(RECORDED INFORMATION begins)
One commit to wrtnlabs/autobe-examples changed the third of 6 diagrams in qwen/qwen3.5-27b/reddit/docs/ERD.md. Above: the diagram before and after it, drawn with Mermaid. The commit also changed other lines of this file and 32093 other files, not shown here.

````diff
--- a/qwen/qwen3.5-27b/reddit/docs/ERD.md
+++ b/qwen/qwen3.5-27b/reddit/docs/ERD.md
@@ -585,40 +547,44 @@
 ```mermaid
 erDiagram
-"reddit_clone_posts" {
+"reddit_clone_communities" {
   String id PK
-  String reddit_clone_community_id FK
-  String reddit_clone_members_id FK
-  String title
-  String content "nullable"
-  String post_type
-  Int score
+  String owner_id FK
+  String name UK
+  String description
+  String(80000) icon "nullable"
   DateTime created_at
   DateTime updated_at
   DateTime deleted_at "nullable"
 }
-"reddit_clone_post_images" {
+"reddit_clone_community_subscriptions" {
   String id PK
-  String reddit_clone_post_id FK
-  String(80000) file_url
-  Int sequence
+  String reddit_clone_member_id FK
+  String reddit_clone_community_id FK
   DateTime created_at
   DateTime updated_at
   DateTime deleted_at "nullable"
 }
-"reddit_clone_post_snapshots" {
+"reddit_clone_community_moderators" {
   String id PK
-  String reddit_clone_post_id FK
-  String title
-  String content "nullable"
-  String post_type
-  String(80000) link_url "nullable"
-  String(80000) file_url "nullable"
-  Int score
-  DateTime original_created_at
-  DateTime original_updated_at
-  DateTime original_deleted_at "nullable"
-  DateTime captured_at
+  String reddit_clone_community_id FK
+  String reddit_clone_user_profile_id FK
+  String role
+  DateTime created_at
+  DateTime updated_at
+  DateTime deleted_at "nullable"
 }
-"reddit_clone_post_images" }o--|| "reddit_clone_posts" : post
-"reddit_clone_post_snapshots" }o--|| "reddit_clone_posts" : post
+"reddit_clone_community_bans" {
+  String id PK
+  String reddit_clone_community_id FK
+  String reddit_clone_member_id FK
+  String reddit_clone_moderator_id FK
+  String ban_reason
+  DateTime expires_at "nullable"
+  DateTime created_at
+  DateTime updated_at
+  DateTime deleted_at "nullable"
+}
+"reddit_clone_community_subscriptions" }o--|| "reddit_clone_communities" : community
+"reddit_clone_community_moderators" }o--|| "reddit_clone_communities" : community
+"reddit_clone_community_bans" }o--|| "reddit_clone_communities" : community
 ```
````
(RECORDED INFORMATION ends)
▶ [AIM OF THE EXERCISE]: Repeat the data exactly. Omit nothing.

▶ [SOLUTION FOR THIS TASK]:
One commit to wrtnlabs/autobe-examples changed the third of 6 diagrams in qwen/qwen3.5-27b/reddit/docs/ERD.md. Above: the diagram before and after it, drawn with Mermaid. The commit also changed other lines of this file and 32093 other files, not shown here.

````diff
--- a/qwen/qwen3.5-27b/reddit/docs/ERD.md
+++ b/qwen/qwen3.5-27b/reddit/docs/ERD.md
@@ -585,40 +547,44 @@
 ```mermaid
 erDiagram
-"reddit_clone_posts" {
+"reddit_clone_communities" {
   String id PK
-  String reddit_clone_community_id FK
-  String reddit_clone_members_id FK
-  String title
-  String content "nullable"
-  String post_type
-  Int score
+  String owner_id FK
+  String name UK
+  String description
+  String(80000) icon "nullable"
   DateTime created_at
   DateTime updated_at
   DateTime deleted_at "nullable"
 }
-"reddit_clone_post_images" {
+"reddit_clone_community_subscriptions" {
   String id PK
-  String reddit_clone_post_id FK
-  String(80000) file_url
-  Int sequence
+  String reddit_clone_member_id FK
+  String reddit_clone_community_id FK
   DateTime created_at
   DateTime updated_at
   DateTime deleted_at "nullable"
 }
-"reddit_clone_post_snapshots" {
+"reddit_clone_community_moderators" {
   String id PK
-  String reddit_clone_post_id FK
-  String title
-  String content "nullable"
-  String post_type
-  String(80000) link_url "nullable"
-  String(80000) file_url "nullable"
-  Int score
-  DateTime original_created_at
-  DateTime original_updated_at
-  DateTime original_deleted_at "nullable"
-  DateTime captured_at
+  String reddit_clone_community_id FK
+  String reddit_clone_user_profile_id FK
+  String role
+  DateTime created_at
+  DateTime updated_at
+  DateTime deleted_at "nullable"
 }
-"reddit_clone_post_images" }o--|| "reddit_clone_posts" : post
-"reddit_clone_post_snapshots" }o--|| "reddit_clone_posts" : post
+"reddit_clone_community_bans" {
+  String id PK
+  String reddit_clone_community_id FK
+  String reddit_clone_member_id FK
+  String reddit_clone_moderator_id FK
+  String ban_reason
+  DateTime expires_at "nullable"
+  DateTime created_at
+  DateTime updated_at
+  DateTime deleted_at "nullable"
+}
+"reddit_clone_community_subscriptions" }o--|| "reddit_clone_communities" : community
+"reddit_clone_community_moderators" }o--|| "reddit_clone_communities" : community
+"reddit_clone_community_bans" }o--|| "reddit_clone_communities" : community
 ```
````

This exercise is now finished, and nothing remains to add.